Problem requirements:
Please filter the data down to the lines that include the word "what" and copy them.

Before and after images:
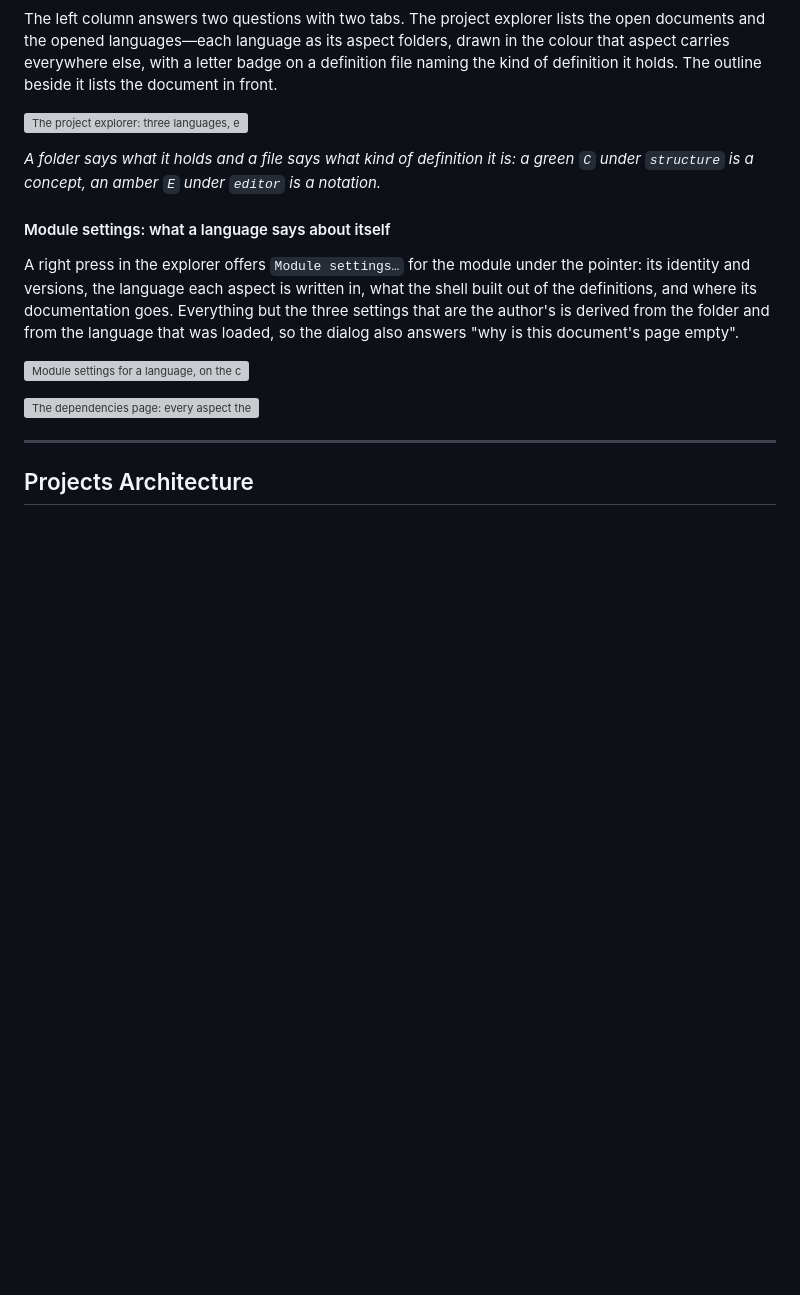
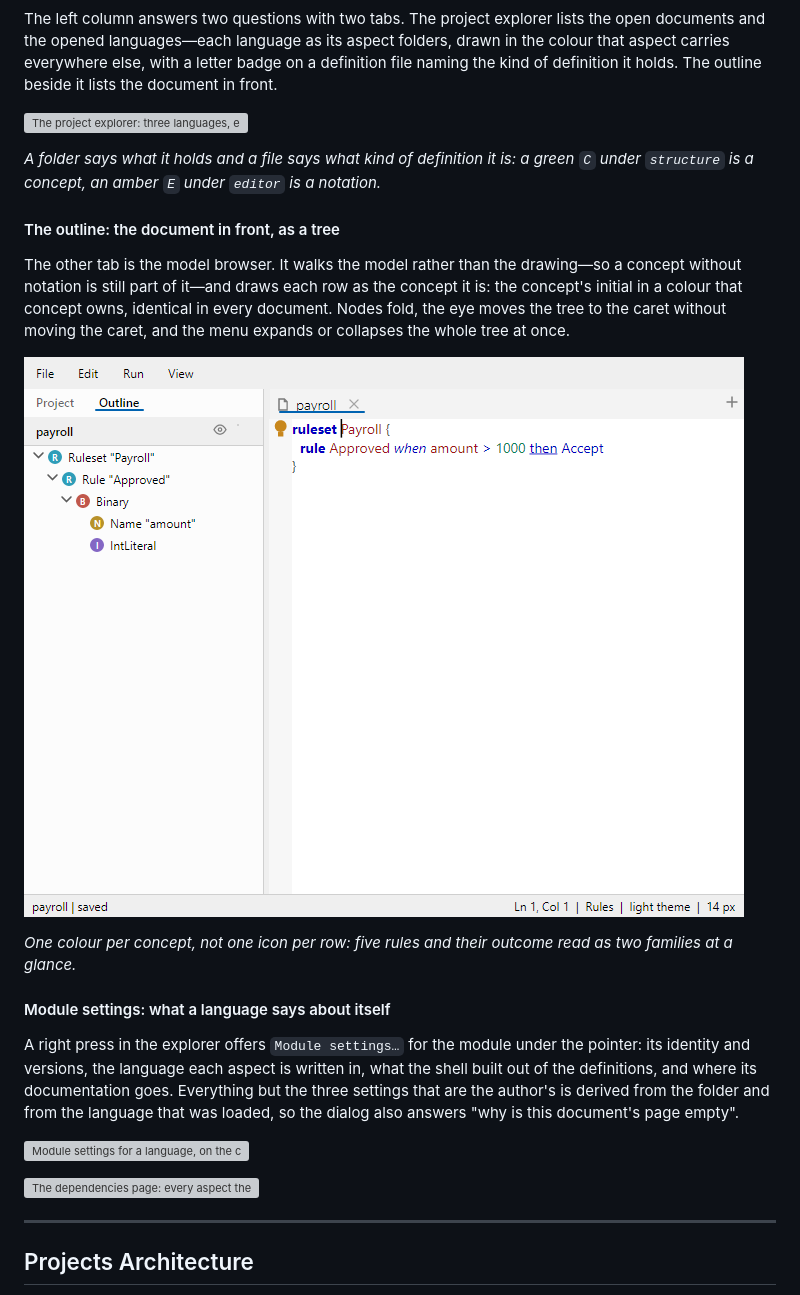
Before and after one commit to furesoft/NodeLens.Avalonia, a Markdown page: README.md, the part around the change. Drawn GitHub-style; pictures changed too: docs/images/feature-outline.png (added); blank space fills up the shorter version; grey boxes are pictures that could not be loaded.

```diff
--- a/README.md
+++ b/README.md
@@ -433,6 +433,17 @@ badge on a definition file naming the kind of definition it holds. The outline b
 *A folder says what it holds and a file says what kind of definition it is: a green `C` under `structure` is a concept,
 an amber `E` under `editor` is a notation.*
 
+#### The outline: the document in front, as a tree
+
+The other tab is the model browser. It walks the model rather than the drawing—so a concept without notation is still
+part of it—and draws each row as the concept it is: the concept's initial in a colour that concept owns, identical in
+every document. Nodes fold, the eye moves the tree to the caret without moving the caret, and the menu expands or
+collapses the whole tree at once.
+
+![The outline as a tool window: a header naming the document, two actions, and the ruleset as a tree of coloured concept badges](docs/images/feature-outline.png)
+
+*One colour per concept, not one icon per row: five rules and their outcome read as two families at a glance.*
+
 #### Module settings: what a language says about itself
 
 A right press in the explorer offers `Module settings…` for the module under the pointer: its identity and versions,
```
Also changed, not shown: docs/architecture/standalone.md (+23 -6 lines), docs/implemented.md (+1 -0 lines), docs/images/feature-find-usages.png, docs/images/feature-generate-output.png, docs/images/feature-import-file.png, docs/images/feature-run-output.png, docs/images/feature-run-tests.png, 11 other files.
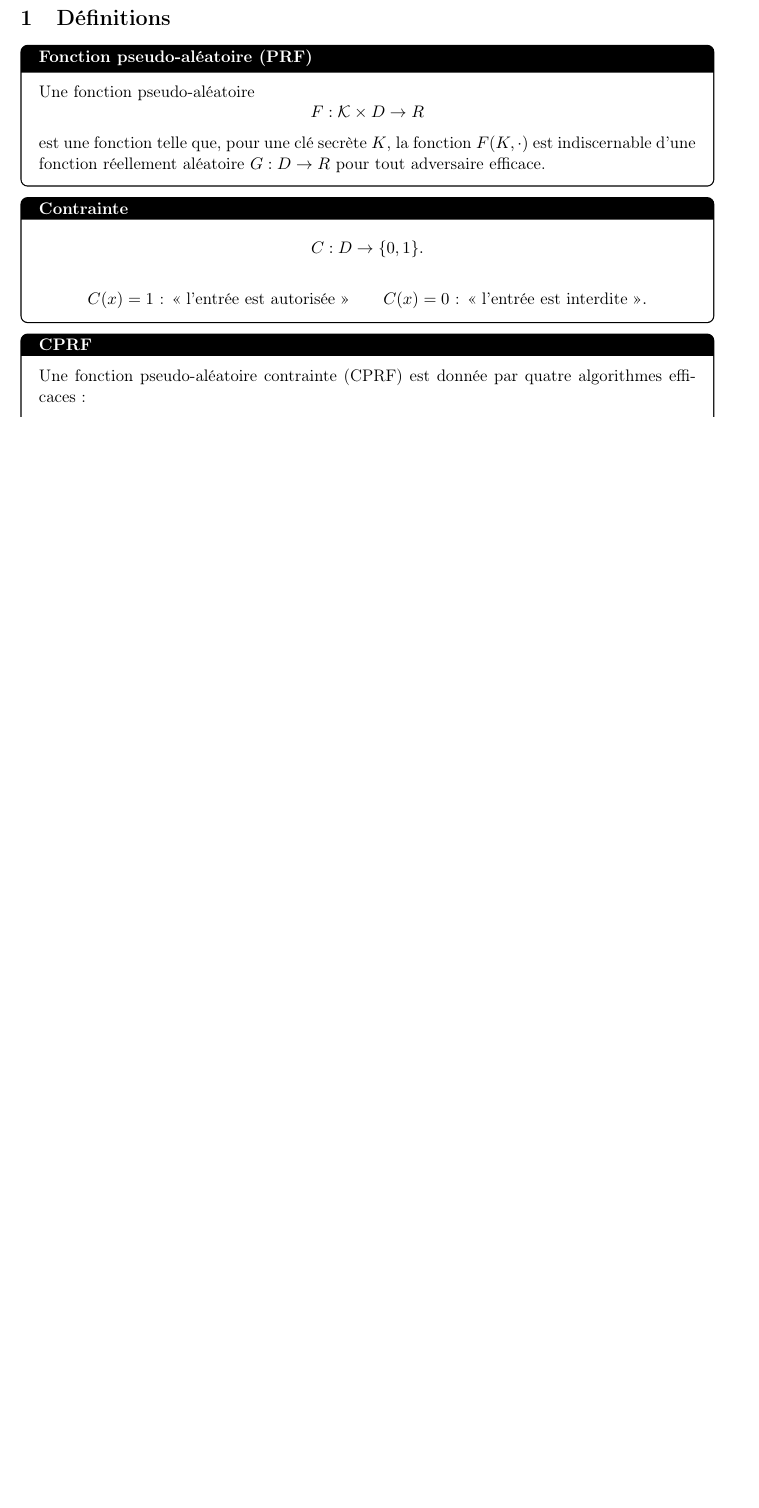
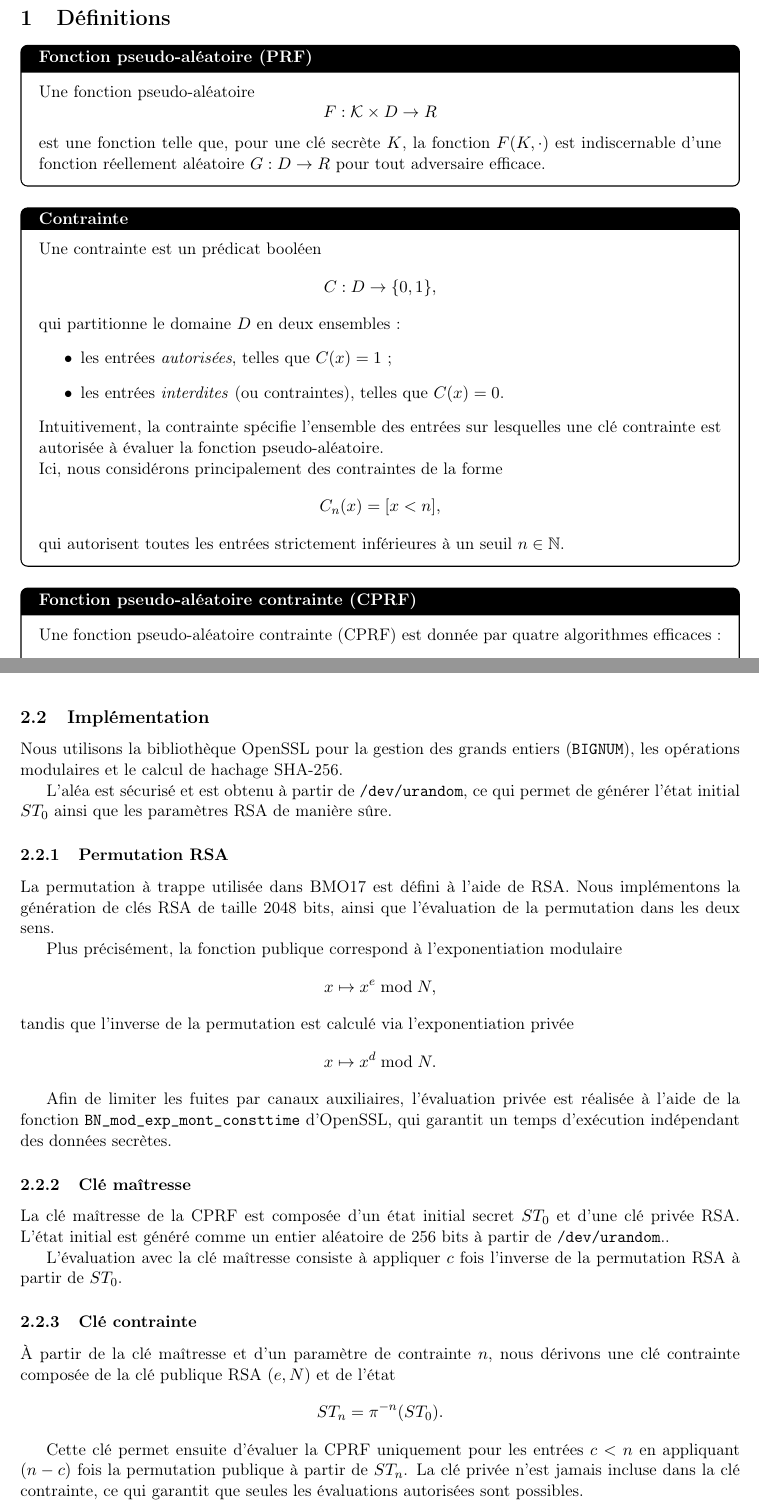
Before and after one commit to julian-mtn/bmo17-cprf, a LaTeX document (rapport/rapport.tex): part of page 3 of 4 before the commit and two parts of pages 3 and 5 of 5 after it, the two joined at a grey line, cut so that both start at the same text, the shorter picture padded with empty space. Compiled offline with pdfLaTeX.

Commit message:
add rapport

```diff
--- a/rapport/intro.tex
+++ b/rapport/rapport.tex
@@ -1,4 +1,4 @@
-\documentclass[11pt,a4paper]{article}
+\documentclass[11pt]{article}
 \usepackage[T1]{fontenc}
 \usepackage{amsmath,amssymb}
 \usepackage{hyperref}
@@ -64,6 +64,7 @@ hachée assurant la sécurité dans un nouveau modèle.
 
 \section{Définitions}
 
+\addcontentsline{toc}{subsection}{Fonction pseudo-aléatoire}
 \begin{defbox}{Fonction pseudo-aléatoire (PRF)}
 
 Une fonction pseudo-aléatoire
@@ -75,18 +76,31 @@ indiscernable d’une fonction réellement aléatoire
 $G : D \rightarrow R$ pour tout adversaire efficace.
 \end{defbox}
 
+\addcontentsline{toc}{subsection}{Contrainte}
 \begin{defbox}{Contrainte}
+
+Une contrainte est un prédicat booléen
 \[
-C : D \rightarrow \{0,1\}.
+C : D \rightarrow \{0,1\},
 \]
+qui partitionne le domaine $D$ en deux ensembles :
+\begin{itemize}
+\item les entrées \emph{autorisées}, telles que $C(x)=1$ ;
+\item les entrées \emph{interdites} (ou contraintes), telles que $C(x)=0$.
+\end{itemize}
 
+Intuitivement, la contrainte spécifie l’ensemble des entrées sur lesquelles une clé
+contrainte est autorisée à évaluer la fonction pseudo-aléatoire.
+
+Ici, nous considérons principalement des contraintes de la forme
 \[
-C(x)=1 \text{ : « l’entrée est autorisée »} \qquad
-C(x)=0 \text{ : « l’entrée est interdite »}.
+C_n(x) = [x < n],
 \]
+qui autorisent toutes les entrées strictement inférieures à un seuil $n \in \mathbb{N}$.
 \end{defbox}
 
-\begin{defbox}{CPRF}
+\addcontentsline{toc}{subsection}{Fonction pseudo-aléatoire contrainte}
+\begin{defbox}{Fonction pseudo-aléatoire contrainte (CPRF)}
 Une fonction pseudo-aléatoire contrainte (CPRF) est donnée par quatre algorithmes efficaces :
 \begin{itemize}
 \item $\textsf{Setup}(1^\lambda) \to K$ (clé maître) : génère la clé secrète principale $K$.
@@ -154,4 +174,58 @@ Dans ce cas, la valeur de la CPRF est calculée comme suit :
 Cette valeur est égale à $F((SK, ST_0), c)$ par construction, ce qui assure la correction du schéma.
 \end{defbox}
 
+
+
+\subsection{Implémentation}
+
+Nous utilisons la bibliothèque OpenSSL pour la gestion des grands entiers
+(\texttt{BIGNUM}), les opérations modulaires et le calcul de hachage SHA-256.
+
+L’aléa est sécurisé et est obtenu à partir de \texttt{/dev/urandom}, ce qui
+permet de générer l’état initial $ST_0$ ainsi que les paramètres RSA de manière sûre.
+
+
+\subsubsection{Permutation RSA}
+
+La permutation à trappe utilisée dans BMO17 est défini à l’aide de RSA.
+Nous implémentons la génération de clés RSA de taille 2048 bits, ainsi que l’évaluation
+de la permutation dans les deux sens.
+
+Plus précisément, la fonction publique correspond à l’exponentiation modulaire
+\[
+x \mapsto x^e \bmod N,
+\]
+tandis que l’inverse de la permutation est calculé via l’exponentiation privée
+\[
+x \mapsto x^d \bmod N.
+\]
+
+Afin de limiter les fuites par canaux auxiliaires, l’évaluation privée est réalisée à l’aide
+de la fonction \texttt{BN\_mod\_exp\_mont\_consttime} d’OpenSSL, qui garantit un temps
+d’exécution indépendant des données secrètes.
+
+\subsubsection{Clé maîtresse}
+
+La clé maîtresse de la CPRF est composée d’un état initial secret $ST_0$ et d’une clé
+privée RSA. L’état initial est généré comme un entier aléatoire de 256 bits à partir de
+\texttt{/dev/urandom}..
+
+L’évaluation avec la clé maîtresse consiste à appliquer $c$ fois l’inverse de la permutation
+RSA à partir de $ST_0$.
+
+\subsubsection{Clé contrainte}
+
+À partir de la clé maîtresse et d’un paramètre de contrainte $n$, nous dérivons une clé
+contrainte composée de la clé publique RSA $(e, N)$ et de l’état
+\[
+ST_n = \pi^{-n}(ST_0).
+\]
+
+Cette clé permet ensuite d’évaluer la CPRF uniquement pour les entrées $c < n$ en
+appliquant $(n-c)$ fois la permutation publique à partir de $ST_n$. La clé privée n’est
+jamais incluse dans la clé contrainte, ce qui garantit que seules les évaluations autorisées
+sont possibles.
+
+
+
 \end{document}
```
Also changed, not shown: rapport/intro.pdf (deleted), rapport/rapport.pdf (added), rapport/rapport.tex (8 more changed lines), 10 other files.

Answer area:
 *A folder says what it holds and a file says what kind of definition it is: a green `C` under `structure` is a concept,
 #### Module settings: what a language says about itself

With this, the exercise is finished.